Why doctors are fighting over blood pressure guidelines
How low is too low? That's what physicians are debating after new advice for treating hypertension was issued in December. High blood pressure is defined as 140 mmHg over 90 mmHg, and for years, doctors have used that measure as the threshold for prescribing anti-hypertensive drugs. But based on the new recommendations, adults who are 60 or older can wait until their readings reach 150 over 90 or above to begin medication. After reviewing available evidence on the effects of blood pressure treatments, including adverse events, the Institute of Medicine's Eighth Joint National Committee (JNC 8) concluded that aggressive treatment can lead to lightheadedness, falls and fainting in elderly populations — so they advised loosening the guidelines for starting medication.

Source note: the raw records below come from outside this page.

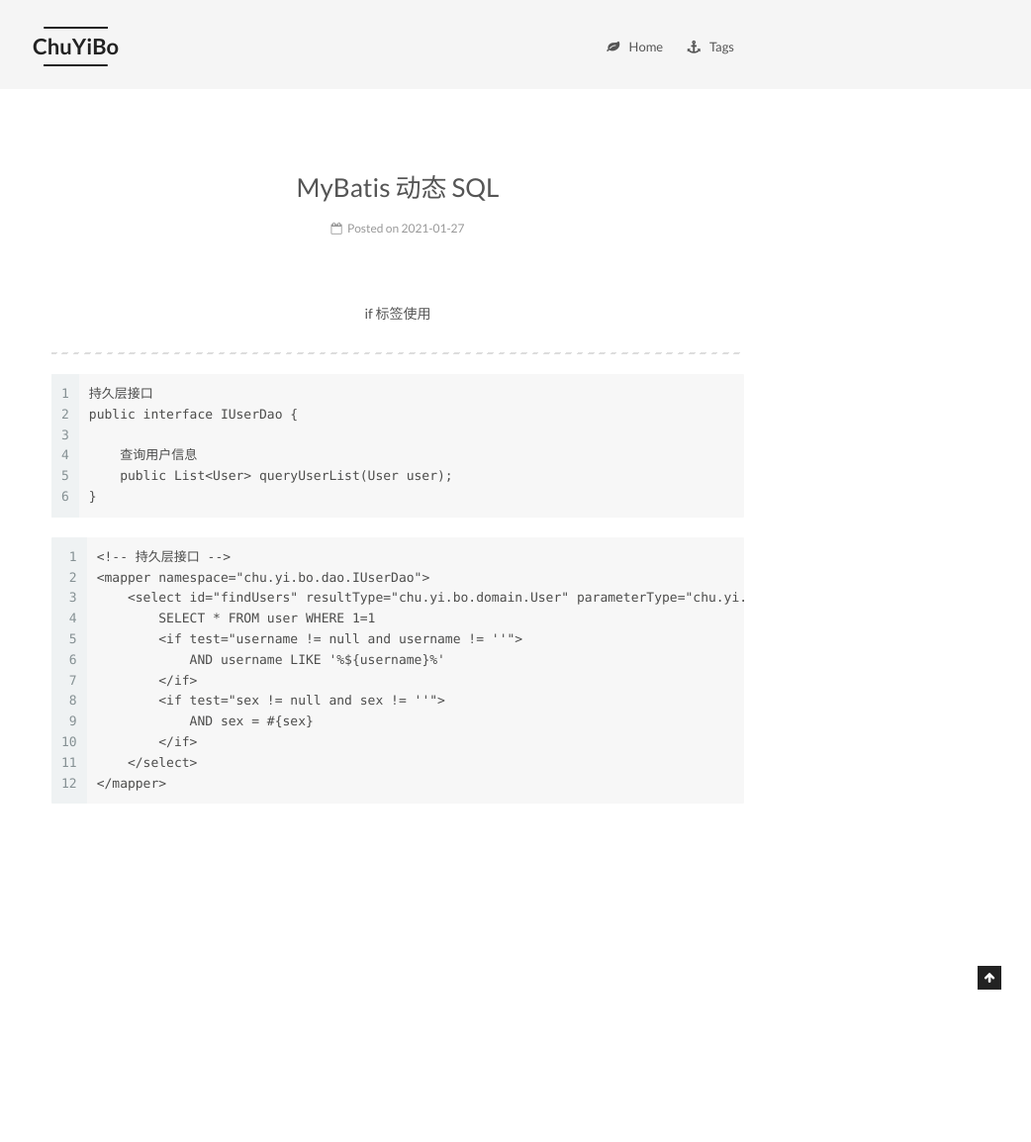
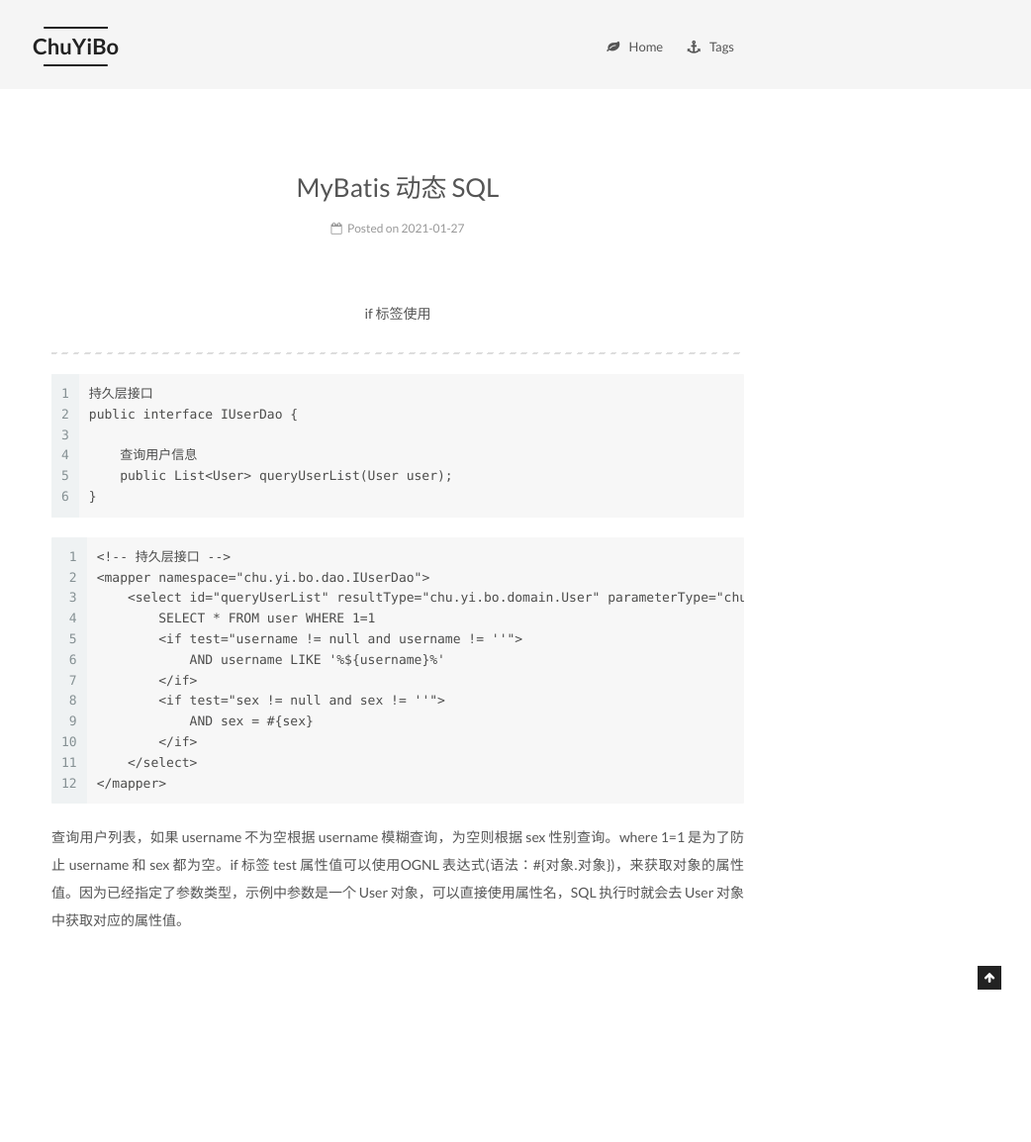
Before and after one commit to chuyibo/chuyibo.github.io, a Jekyll site: the page built from _posts/2021-01-27-MyBatis 学习笔记08.md, in a window 1280 px wide. Shown: the whole page at 99% size, without its empty margins (238-1280 px from the left). Built offline with Jekyll 4.4.1, drawn with Linux system fonts in a browser that asks for light colours; before the commit the page ends 1022 px from its top, so only the background shows below that.

Commit message:
2021/02/17

````diff
--- a/_posts/2021-01-27-MyBatis 学习笔记08.md
+++ b/_posts/2021-01-27-MyBatis 学习笔记08.md
@@ -23,7 +23,7 @@ public interface IUserDao {
 ```
 <!-- 持久层接口 -->
 <mapper namespace="chu.yi.bo.dao.IUserDao">
-    <select id="findUsers" resultType="chu.yi.bo.domain.User" parameterType="chu.yi.bo.domain.User">
+    <select id="queryUserList" resultType="chu.yi.bo.domain.User" parameterType="chu.yi.bo.domain.User">
         SELECT * FROM user WHERE 1=1
         <if test="username != null and username != ''">
             AND username LIKE '%${username}%'
@@ -34,3 +34,5 @@ public interface IUserDao {
     </select>
 </mapper>
 ```
+
+查询用户列表，如果 username 不为空根据 username 模糊查询，为空则根据 sex 性别查询。where 1=1 是为了防止 username 和 sex 都为空。if 标签 test 属性值可以使用OGNL 表达式(语法：#{对象.对象})，来获取对象的属性值。因为已经指定了参数类型，示例中参数是一个 User 对象，可以直接使用属性名，SQL 执行时就会去 User 对象中获取对应的属性值。
````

- mHealth Tackles Readmissions
- 'Kafkaesque' Value System Unfairly Penalizes Doctor Pay
- CNO Leads $1M Charge for New Scrubs, Uniforms
- Targeting Self-Insured Populations

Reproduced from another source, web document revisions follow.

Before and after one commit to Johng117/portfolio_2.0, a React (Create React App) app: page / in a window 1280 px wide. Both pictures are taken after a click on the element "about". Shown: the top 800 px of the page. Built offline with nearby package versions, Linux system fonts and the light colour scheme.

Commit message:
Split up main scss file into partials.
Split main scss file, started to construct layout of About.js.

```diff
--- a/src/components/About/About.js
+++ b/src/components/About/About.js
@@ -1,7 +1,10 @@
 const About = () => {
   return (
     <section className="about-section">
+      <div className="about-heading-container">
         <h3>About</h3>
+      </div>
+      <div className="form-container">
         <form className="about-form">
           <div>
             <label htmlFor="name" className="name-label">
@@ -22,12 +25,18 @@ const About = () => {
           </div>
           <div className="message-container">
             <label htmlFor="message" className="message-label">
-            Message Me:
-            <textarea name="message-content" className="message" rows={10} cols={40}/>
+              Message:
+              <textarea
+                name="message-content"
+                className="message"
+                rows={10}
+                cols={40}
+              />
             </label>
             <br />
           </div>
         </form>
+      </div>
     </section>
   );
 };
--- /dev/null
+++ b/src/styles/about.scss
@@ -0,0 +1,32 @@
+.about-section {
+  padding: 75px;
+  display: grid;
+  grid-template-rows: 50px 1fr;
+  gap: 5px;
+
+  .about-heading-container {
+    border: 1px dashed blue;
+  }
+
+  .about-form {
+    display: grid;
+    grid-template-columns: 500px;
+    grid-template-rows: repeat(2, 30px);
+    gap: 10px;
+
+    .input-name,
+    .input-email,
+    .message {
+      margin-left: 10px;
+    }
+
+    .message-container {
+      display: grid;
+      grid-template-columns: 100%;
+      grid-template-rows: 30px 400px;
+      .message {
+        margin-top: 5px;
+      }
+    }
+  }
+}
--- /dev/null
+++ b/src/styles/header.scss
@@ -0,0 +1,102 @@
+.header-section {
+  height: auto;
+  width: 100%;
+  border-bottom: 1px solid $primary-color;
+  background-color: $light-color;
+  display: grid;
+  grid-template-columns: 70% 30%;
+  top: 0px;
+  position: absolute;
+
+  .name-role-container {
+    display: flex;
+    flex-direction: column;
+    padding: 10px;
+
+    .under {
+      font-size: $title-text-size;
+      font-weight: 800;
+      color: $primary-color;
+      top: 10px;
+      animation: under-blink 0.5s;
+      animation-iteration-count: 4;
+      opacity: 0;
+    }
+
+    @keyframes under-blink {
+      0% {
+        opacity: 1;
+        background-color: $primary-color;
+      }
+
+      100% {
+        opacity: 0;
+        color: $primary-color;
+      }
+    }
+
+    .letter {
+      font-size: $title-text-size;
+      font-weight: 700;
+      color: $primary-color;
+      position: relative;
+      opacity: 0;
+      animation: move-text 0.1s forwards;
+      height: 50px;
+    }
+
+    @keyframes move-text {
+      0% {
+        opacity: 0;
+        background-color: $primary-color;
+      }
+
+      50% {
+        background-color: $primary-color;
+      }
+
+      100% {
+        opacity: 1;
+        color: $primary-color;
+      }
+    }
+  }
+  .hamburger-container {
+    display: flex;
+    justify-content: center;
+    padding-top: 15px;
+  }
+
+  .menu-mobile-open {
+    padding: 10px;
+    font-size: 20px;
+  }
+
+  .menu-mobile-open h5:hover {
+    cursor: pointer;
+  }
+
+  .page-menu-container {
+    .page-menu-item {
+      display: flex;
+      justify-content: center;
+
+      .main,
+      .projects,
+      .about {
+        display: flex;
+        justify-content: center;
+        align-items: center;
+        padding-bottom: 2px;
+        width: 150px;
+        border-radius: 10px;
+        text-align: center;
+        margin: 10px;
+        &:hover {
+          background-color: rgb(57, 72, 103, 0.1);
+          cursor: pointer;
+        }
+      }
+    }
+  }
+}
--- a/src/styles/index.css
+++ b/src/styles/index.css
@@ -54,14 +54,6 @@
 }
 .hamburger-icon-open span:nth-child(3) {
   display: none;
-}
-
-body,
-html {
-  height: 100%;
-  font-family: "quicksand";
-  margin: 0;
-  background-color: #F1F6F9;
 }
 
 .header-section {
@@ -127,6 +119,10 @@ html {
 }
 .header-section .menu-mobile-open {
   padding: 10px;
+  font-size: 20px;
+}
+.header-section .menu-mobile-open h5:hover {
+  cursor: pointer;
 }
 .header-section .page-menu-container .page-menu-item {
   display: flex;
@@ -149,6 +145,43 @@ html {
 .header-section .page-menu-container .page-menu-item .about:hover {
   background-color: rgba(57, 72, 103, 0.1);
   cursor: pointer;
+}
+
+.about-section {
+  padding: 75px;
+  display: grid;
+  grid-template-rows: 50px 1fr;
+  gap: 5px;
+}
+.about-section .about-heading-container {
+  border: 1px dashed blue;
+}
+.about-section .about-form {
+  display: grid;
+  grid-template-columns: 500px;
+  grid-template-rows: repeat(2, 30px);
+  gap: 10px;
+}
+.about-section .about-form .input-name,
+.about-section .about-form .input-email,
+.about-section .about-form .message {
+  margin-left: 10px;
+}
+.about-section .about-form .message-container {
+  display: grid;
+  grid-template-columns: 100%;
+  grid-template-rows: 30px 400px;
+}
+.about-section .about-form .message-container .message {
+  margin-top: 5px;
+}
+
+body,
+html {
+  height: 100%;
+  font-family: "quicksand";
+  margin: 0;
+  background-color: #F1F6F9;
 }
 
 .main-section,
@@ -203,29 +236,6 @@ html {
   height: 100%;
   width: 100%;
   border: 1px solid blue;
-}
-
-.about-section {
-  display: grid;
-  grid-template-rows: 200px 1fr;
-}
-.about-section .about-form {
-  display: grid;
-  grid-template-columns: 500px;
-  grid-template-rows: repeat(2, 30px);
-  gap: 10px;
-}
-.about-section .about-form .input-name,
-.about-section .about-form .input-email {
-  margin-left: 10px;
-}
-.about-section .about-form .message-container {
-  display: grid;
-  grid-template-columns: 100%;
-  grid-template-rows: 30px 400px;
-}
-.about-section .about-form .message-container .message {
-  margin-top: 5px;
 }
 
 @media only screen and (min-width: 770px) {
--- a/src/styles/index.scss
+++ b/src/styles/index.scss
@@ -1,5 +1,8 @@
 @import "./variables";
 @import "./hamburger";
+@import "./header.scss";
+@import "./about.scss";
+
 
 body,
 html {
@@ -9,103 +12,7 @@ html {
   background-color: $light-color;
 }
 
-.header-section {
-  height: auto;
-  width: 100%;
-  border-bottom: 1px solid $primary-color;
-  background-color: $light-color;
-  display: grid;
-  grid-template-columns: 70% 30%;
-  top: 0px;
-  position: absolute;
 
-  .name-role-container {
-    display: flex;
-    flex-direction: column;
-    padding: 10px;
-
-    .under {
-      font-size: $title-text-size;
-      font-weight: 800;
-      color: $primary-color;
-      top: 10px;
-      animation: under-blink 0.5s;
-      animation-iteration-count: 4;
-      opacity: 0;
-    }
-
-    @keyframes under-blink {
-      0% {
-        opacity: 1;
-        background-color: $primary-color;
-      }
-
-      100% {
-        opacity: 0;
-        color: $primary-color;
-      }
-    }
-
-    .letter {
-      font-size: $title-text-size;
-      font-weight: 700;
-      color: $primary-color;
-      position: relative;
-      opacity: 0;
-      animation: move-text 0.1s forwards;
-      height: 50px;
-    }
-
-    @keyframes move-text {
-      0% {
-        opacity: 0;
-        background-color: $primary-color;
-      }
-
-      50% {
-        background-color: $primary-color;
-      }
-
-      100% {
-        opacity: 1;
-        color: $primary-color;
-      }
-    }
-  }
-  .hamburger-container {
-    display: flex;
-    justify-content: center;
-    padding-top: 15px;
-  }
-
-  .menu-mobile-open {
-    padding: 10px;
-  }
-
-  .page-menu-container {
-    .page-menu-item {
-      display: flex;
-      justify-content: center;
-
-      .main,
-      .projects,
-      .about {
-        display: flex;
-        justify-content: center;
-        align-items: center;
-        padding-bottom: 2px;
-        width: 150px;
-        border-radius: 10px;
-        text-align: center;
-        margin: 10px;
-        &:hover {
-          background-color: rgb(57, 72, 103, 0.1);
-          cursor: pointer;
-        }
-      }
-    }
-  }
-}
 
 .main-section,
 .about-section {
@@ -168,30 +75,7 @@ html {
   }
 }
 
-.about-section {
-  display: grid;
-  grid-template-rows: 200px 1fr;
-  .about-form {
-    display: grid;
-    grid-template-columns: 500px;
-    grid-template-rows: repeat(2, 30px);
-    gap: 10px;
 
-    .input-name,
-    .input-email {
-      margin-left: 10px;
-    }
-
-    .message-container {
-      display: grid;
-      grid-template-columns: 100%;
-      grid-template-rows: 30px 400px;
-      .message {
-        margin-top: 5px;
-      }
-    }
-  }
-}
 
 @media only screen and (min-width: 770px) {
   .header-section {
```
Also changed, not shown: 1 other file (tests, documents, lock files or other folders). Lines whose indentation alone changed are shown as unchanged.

- MA an Insurance Proving Ground for Providers
- Proton Beam Therapy Poised for Growth in US
- Sharp HealthCare Leaves Pioneer ACO Program
- Some Cancer Hospitals' Quality Data Will Soon Be Public
- Half of All Primary Care, Internal Medicine Jobs Unfilled in 2013
- Docs Fret as HHS Addresses Malpractice Reporting 'Loopholes'